You’ve probably heard that social entrepreneurship is on the rise, but what does that really mean? Let’s say you have an idea that will make the world a better place. Maybe it’s a new way to bring electricity to underserved villages in South America, or perhaps you want to start an organic, local food delivery service in your hometown. You’ve probably already done some research, at least enough to assure yourself that no one out there is doing exactly what you’re doing. Great start!
In 2012, approximately 10 million people were involved with social enterprises, generating more than $500 billion in revenue. Yet one of the key questions I run into as I work with social entrepreneurs is, how different are social startups from technology ones, or from other ventures in more established areas? Through a series of articles here at TriplePundit, I’m going to explore this question and provide some practical advice and tools to help social entrepreneurs to go from concept phase to launch and beyond.
First, you need to answer some key questions to determine whether your idea can make it as a business.
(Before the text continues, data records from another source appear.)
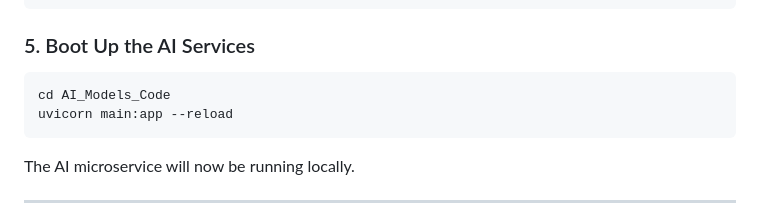
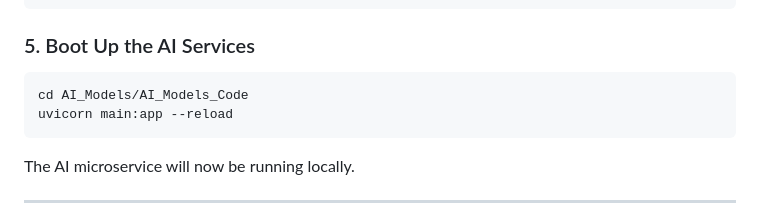
Before and after one commit to ManukaAbeysekara2004/GYM_Mobile_App, a Markdown page: README.md, the part around the change. GitHub-like rendering.

````diff
--- a/README.md
+++ b/README.md
@@ -173,7 +173,7 @@ Your directory layout must look like this before running the servers:
 
 ### 5. Boot Up the AI Services
 ```bash
-cd AI_Models_Code
+cd AI_Models/AI_Models_Code
 uvicorn main:app --reload
 ```
 The AI microservice will now be running locally.
````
- Who are your customers and what do they need that you can provide? Think about the demographics of the people who will want to buy your product or service, where they live, and how much disposable income they have. To answer this question, you’ll need to start talking to potential customers, do market research through surveys and focus groups (preferably with a prototype in hand), and continuously refine your customer segments. As you explore this question, remember to also think about whether there are enough customers as you’ve defined them to make your business viable—i.e. what’s the size of your addressable market?
- What is your value proposition? To answer this question, think about the benefits you are providing to your customers. You may also want to consider barriers to adoption, as well as possible substitutes that are already meeting their needs. And don’t forget to test your value proposition out with your target customers by doing more market research.
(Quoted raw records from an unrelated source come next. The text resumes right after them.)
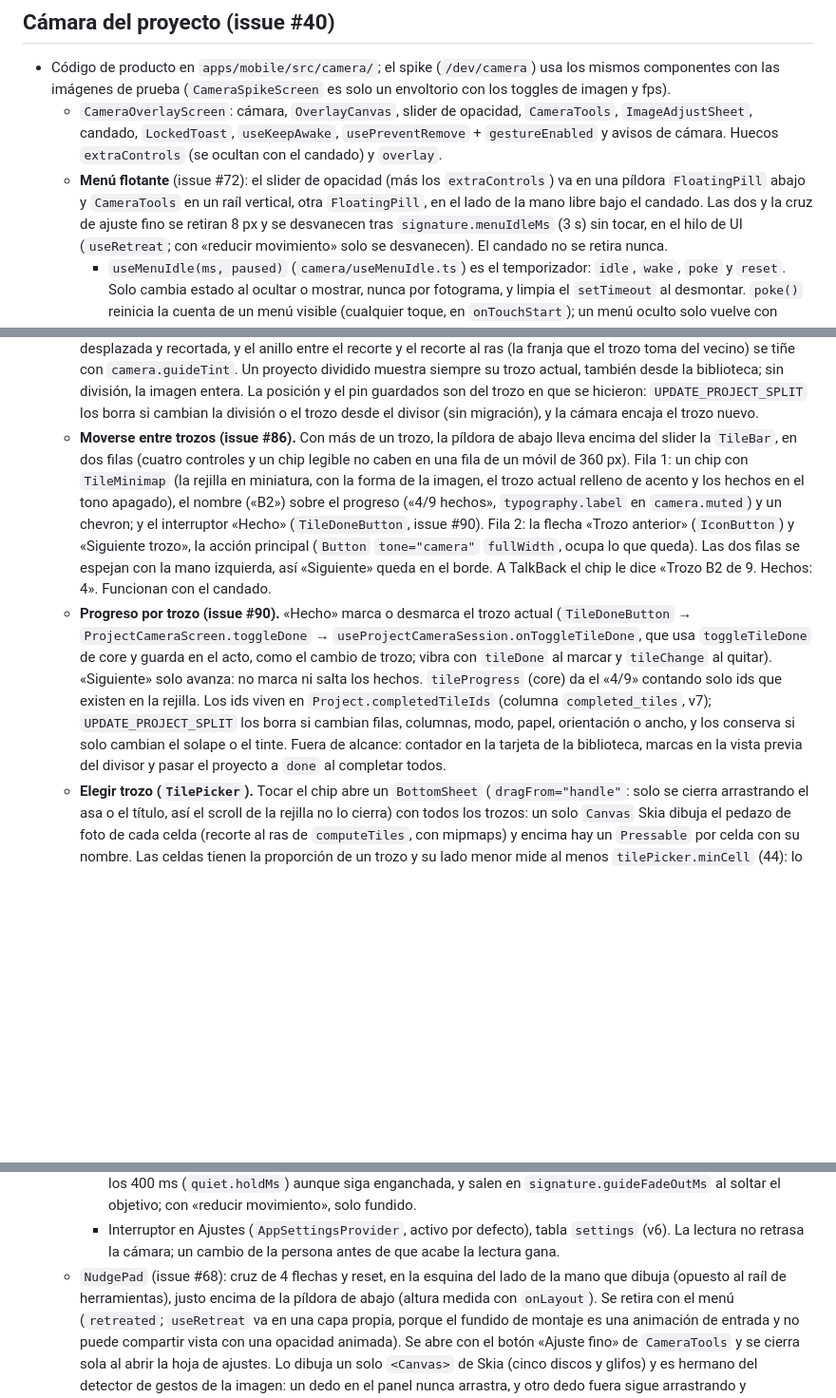
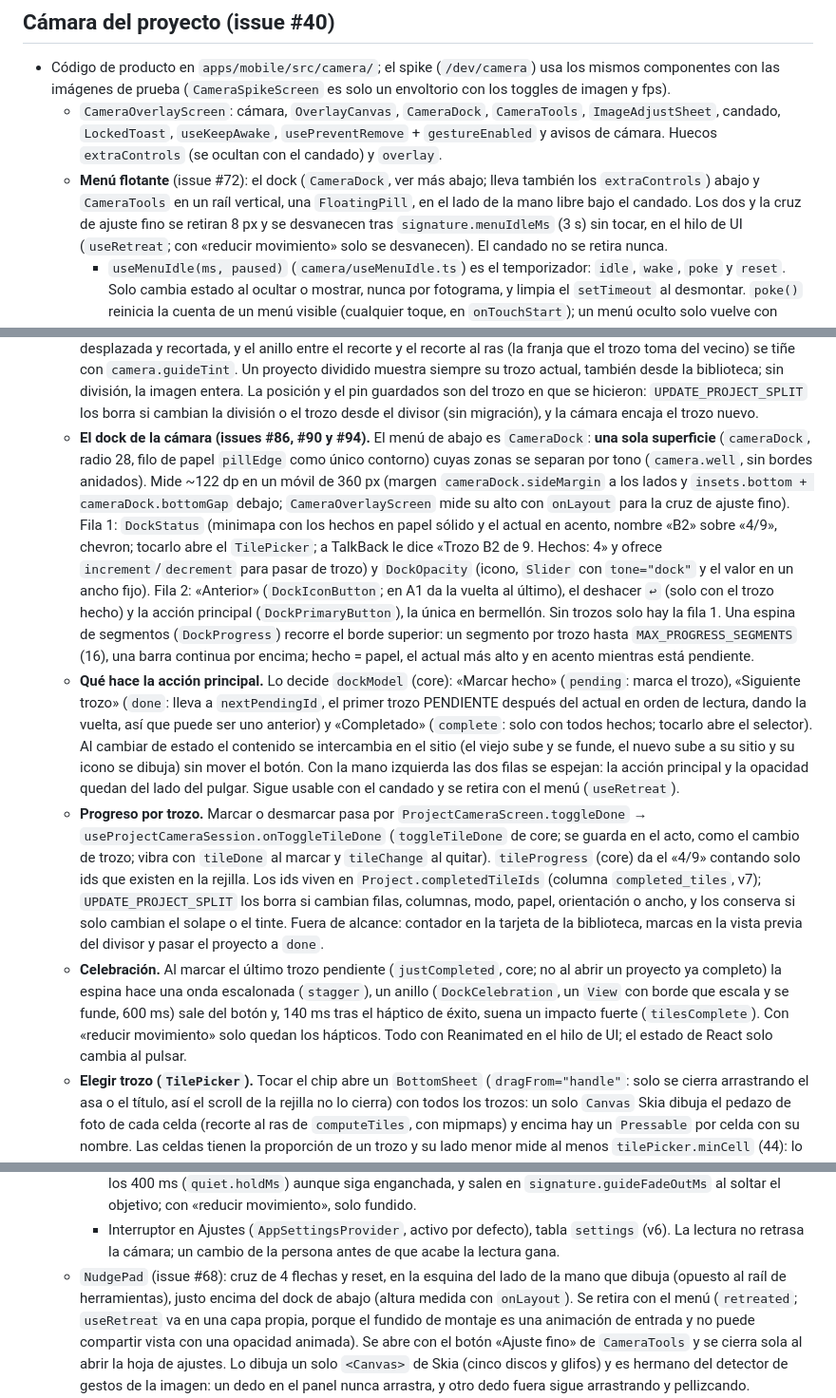
Before and after one commit to mkcodev/ar-darwin, a Markdown page: docs/ARCHITECTURE.md, 3 parts joined by grey strips. Shown at 95% size. GitHub-like rendering; blank space fills up the shorter version.

Commit message:
docs: describe the camera dock and tick the roadmap
Refs #94

Claude-Session: https://claude.ai/code/session_01SRQ6VGYcEgnCQTRfd8jCgP

```diff
--- a/docs/ARCHITECTURE.md
+++ b/docs/ARCHITECTURE.md
@@ -110,13 +110,13 @@ monorepos con pnpm (docs.expo.dev/guides/monorepos). Ver issue #25.
 - Código de producto en `apps/mobile/src/camera/`; el spike (`/dev/camera`) usa los mismos
   componentes con las imágenes de prueba (`CameraSpikeScreen` es solo un envoltorio con los toggles
   de imagen y fps).
-  - `CameraOverlayScreen`: cámara, `OverlayCanvas`, slider de opacidad, `CameraTools`,
+  - `CameraOverlayScreen`: cámara, `OverlayCanvas`, `CameraDock`, `CameraTools`,
     `ImageAdjustSheet`, candado, `LockedToast`, `useKeepAwake`, `usePreventRemove` +
     `gestureEnabled` y avisos de cámara. Huecos `extraControls` (se ocultan con el candado) y
     `overlay`.
-  - **Menú flotante** (issue #72): el slider de opacidad (más los `extraControls`) va en una píldora
-    `FloatingPill` abajo y `CameraTools` en un raíl vertical, otra `FloatingPill`, en el lado de la
-    mano libre bajo el candado. Las dos y la cruz de ajuste fino se retiran 8 px y se desvanecen
+  - **Menú flotante** (issue #72): el dock (`CameraDock`, ver más abajo; lleva también los
+    `extraControls`) abajo y `CameraTools` en un raíl vertical, una `FloatingPill`, en el lado de la
+    mano libre bajo el candado. Los dos y la cruz de ajuste fino se retiran 8 px y se desvanecen
     tras `signature.menuIdleMs` (3 s) sin tocar, en el hilo de UI (`useRetreat`; con «reducir
     movimiento» solo se desvanecen). El candado no se retira nunca.
     - `useMenuIdle(ms, paused)` (`camera/useMenuIdle.ts`) es el temporizador: `idle`, `wake`, `poke` y
@@ -192,24 +192,38 @@ monorepos con pnpm (docs.expo.dev/guides/monorepos). Ver issue #25.
     imagen entera. La posición y el pin guardados son del trozo en que se hicieron: `UPDATE_PROJECT_SPLIT`
     los borra si cambian la división o el trozo desde el divisor (sin migración), y la cámara encaja el
     trozo nuevo.
-  - **Moverse entre trozos (issue #86).** Con más de un trozo, la píldora de abajo lleva encima del
-    slider la `TileBar`, en dos filas (cuatro controles y un chip legible no caben en una fila de un
-    móvil de 360 px). Fila 1: un chip con `TileMinimap` (la rejilla en miniatura, con la forma de la
-    imagen, el trozo actual relleno de acento y los hechos en el tono apagado), el nombre («B2») sobre el
-    progreso («4/9 hechos», `typography.label` en `camera.muted`) y un chevron; y el interruptor
-    «Hecho» (`TileDoneButton`, issue #90). Fila 2: la flecha «Trozo anterior» (`IconButton`) y
-    «Siguiente trozo», la acción principal (`Button` `tone="camera"` `fullWidth`, ocupa lo que queda). Las
-    dos filas se espejan con la mano izquierda, así «Siguiente» queda en el borde. A TalkBack el chip le
-    dice «Trozo B2 de 9. Hechos: 4». Funcionan con el candado.
-  - **Progreso por trozo (issue #90).** «Hecho» marca o desmarca el trozo actual
-    (`TileDoneButton` → `ProjectCameraScreen.toggleDone` → `useProjectCameraSession.onToggleTileDone`, que usa
-    `toggleTileDone` de core y guarda en el acto, como el cambio de trozo; vibra con `tileDone` al marcar
-    y `tileChange` al quitar). «Siguiente» solo avanza: no marca ni salta los hechos. `tileProgress`
-    (core) da el «4/9» contando solo ids que existen en la rejilla. Los ids viven en
-    `Project.completedTileIds` (columna `completed_tiles`, v7); `UPDATE_PROJECT_SPLIT` los borra si cambian
-    filas, columnas, modo, papel, orientación o ancho, y los conserva si solo cambian el solape o el tinte.
-    Fuera de alcance: contador en la tarjeta de la biblioteca, marcas en la vista previa del divisor y
-    pasar el proyecto a `done` al completar todos.
+  - **El dock de la cámara (issues #86, #90 y #94).** El menú de abajo es `CameraDock`: **una sola
+    superficie** (`cameraDock`, radio 28, filo de papel `pillEdge` como único contorno) cuyas zonas se
+    separan por tono (`camera.well`, sin bordes anidados). Mide ~122 dp en un móvil de 360 px (margen
+    `cameraDock.sideMargin` a los lados y `insets.bottom + cameraDock.bottomGap` debajo; `CameraOverlayScreen`
+    mide su alto con `onLayout` para la cruz de ajuste fino). Fila 1: `DockStatus` (minimapa con los hechos
+    en papel sólido y el actual en acento, nombre «B2» sobre «4/9», chevron; tocarlo abre el `TilePicker`;
+    a TalkBack le dice «Trozo B2 de 9. Hechos: 4» y ofrece `increment`/`decrement` para pasar de trozo) y
+    `DockOpacity` (icono, `Slider` con `tone="dock"` y el valor en un ancho fijo). Fila 2: «Anterior»
+    (`DockIconButton`; en A1 da la vuelta al último), el deshacer `↩` (solo con el trozo hecho) y la acción
+    principal (`DockPrimaryButton`), la única en bermellón. Sin trozos solo hay la fila 1. Una espina de
+    segmentos (`DockProgress`) recorre el borde superior: un segmento por trozo hasta
+    `MAX_PROGRESS_SEGMENTS` (16), una barra continua por encima; hecho = papel, el actual más alto y en
+    acento mientras está pendiente.
+  - **Qué hace la acción principal.** Lo decide `dockModel` (core): «Marcar hecho» (`pending`: marca el
+    trozo), «Siguiente trozo» (`done`: lleva a `nextPendingId`, el primer trozo PENDIENTE después del actual
+    en orden de lectura, dando la vuelta, así que puede ser uno anterior) y «Completado» (`complete`: solo
+    con todos hechos; tocarlo abre el selector). Al cambiar de estado el contenido se intercambia en el
+    sitio (el viejo sube y se funde, el nuevo sube a su sitio y su icono se dibuja) sin mover el botón.
+    Con la mano izquierda las dos filas se espejan: la acción principal y la opacidad quedan del lado del
+    pulgar. Sigue usable con el candado y se retira con el menú (`useRetreat`).
+  - **Progreso por trozo.** Marcar o desmarcar pasa por `ProjectCameraScreen.toggleDone` →
+    `useProjectCameraSession.onToggleTileDone` (`toggleTileDone` de core; se guarda en el acto, como el
+    cambio de trozo; vibra con `tileDone` al marcar y `tileChange` al quitar). `tileProgress` (core) da el
+    «4/9» contando solo ids que existen en la rejilla. Los ids viven en `Project.completedTileIds` (columna
+    `completed_tiles`, v7); `UPDATE_PROJECT_SPLIT` los borra si cambian filas, columnas, modo, papel,
+    orientación o ancho, y los conserva si solo cambian el solape o el tinte. Fuera de alcance: contador en
+    la tarjeta de la biblioteca, marcas en la vista previa del divisor y pasar el proyecto a `done`.
+  - **Celebración.** Al marcar el último trozo pendiente (`justCompleted`, core; no al abrir un proyecto ya
+    completo) la espina hace una onda escalonada (`stagger`), un anillo (`DockCelebration`, un `View` con
+    borde que escala y se funde, 600 ms) sale del botón y, 140 ms tras el háptico de éxito, suena un
+    impacto fuerte (`tilesComplete`). Con «reducir movimiento» solo quedan los hápticos. Todo con
+    Reanimated en el hilo de UI; el estado de React solo cambia al pulsar.
   - **Elegir trozo (`TilePicker`).** Tocar el chip abre un `BottomSheet` (`dragFrom="handle"`: solo se
     cierra arrastrando el asa o el título, así el scroll de la rejilla no lo cierra) con todos los
     trozos: un solo `Canvas` Skia dibuja el pedazo de foto de cada celda (recorte al ras de
@@ -283,7 +297,7 @@ monorepos con pnpm (docs.expo.dev/guides/monorepos). Ver issue #25.
     - Interruptor en Ajustes (`AppSettingsProvider`, activo por defecto), tabla `settings` (v6). La
       lectura no retrasa la cámara; un cambio de la persona antes de que acabe la lectura gana.
   - `NudgePad` (issue #68): cruz de 4 flechas y reset, en la esquina del lado de la mano que dibuja
-    (opuesto al raíl de herramientas), justo encima de la píldora de abajo (altura medida con
+    (opuesto al raíl de herramientas), justo encima del dock de abajo (altura medida con
     `onLayout`). Se retira con el menú (`retreated`; `useRetreat` va en una capa propia, porque el
     fundido de montaje es una animación de entrada y no puede compartir vista con una opacidad
     animada). Se abre con el botón «Ajuste fino»
```
Also changed, not shown: docs/DESIGN.md (+5 -1 lines), docs/ROADMAP.md (+5 -2 lines).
- Just as importantly, how is your value proposition communicated to your customers? This is a high level marketing question—don’t worry about whether it’s through social media or billboards or some other marketing channel yet. The key question here: what is the message that you need customers to understand when they see or think about your brand, agnostic of the channel? This may ultimately influence your brand values and even your product definition.
- How will you generate revenue? Assuming you don’t want to start a nonprofit that depends on donations and grants, you have to generate revenue to be a viable business. You may discover that you have multiple possible revenue streams. That’s great, but pick one to start with and phase in others (rule of thumb: no more than three revenue streams) over time. Also think about how much revenue can you generate in the first couple of years and how this may grow or change over time.
- Assuming you can generate revenue, is it enough to cover the cost of producing, marketing, and selling your product or service? Even if you don’t know much about financial management, you can do a ballpark calculation of the costs needed to produce and sell your product. Subtract that from your expected revenue. If it’s positive, move forward; if not, go back and figure out how you can generate more revenue or how you can lower your costs. Easier said then done, of course.
Don’t worry, there are lots of resources that can help you to answer and organize these questions.
- Business Model Generation. This book, website, and iPad app (highly recommended) help you to think through and share graphically the nine basic building blocks of your business. In particular, it’s a great tool for non-MBAs to quickly get up to speed on what you need to think about as you’re creating a business. Other books to check out: Lean Startup and 4 Steps to the Epiphany.
- Find mentors. Mentors are usually experienced entrepreneurs who can help you figure out the answers to these key questions, provide feedback on your ideas, and connect you with other resources. Seek out mentors who may have a particular interest in and knowledge of your focus area through networking events, alumni associations, and by asking colleagues, friends, and family for suggestions. Mentors may also be good advisory team members for your startup!
- Join an incubator or accelerator program. Tech accelerators like Y Combinator and TechStars are booming, but there are also several that specifically focus on social enterprises. Greenstart works with clean tech businesses through its accelerator program and invests in exchange for an ownership percentage. Local Food Lab is an accelerator program focused on sustainable food business; they use a fee for service model, and they are also in the midst of setting up a seed fund for participants. Hub Ventures works with social enterprises, and is based out of a co-working community of social entrepreneurs in San Francisco.
Once you answer these questions, you’re ready to explore some second order questions about your venture, like how fast you can and want to grow, what kind of investment you need to do so, who you’re competing with (and how you’re different from them), and what strategies you’ll create to make your business successful. More to come on that in the next installment.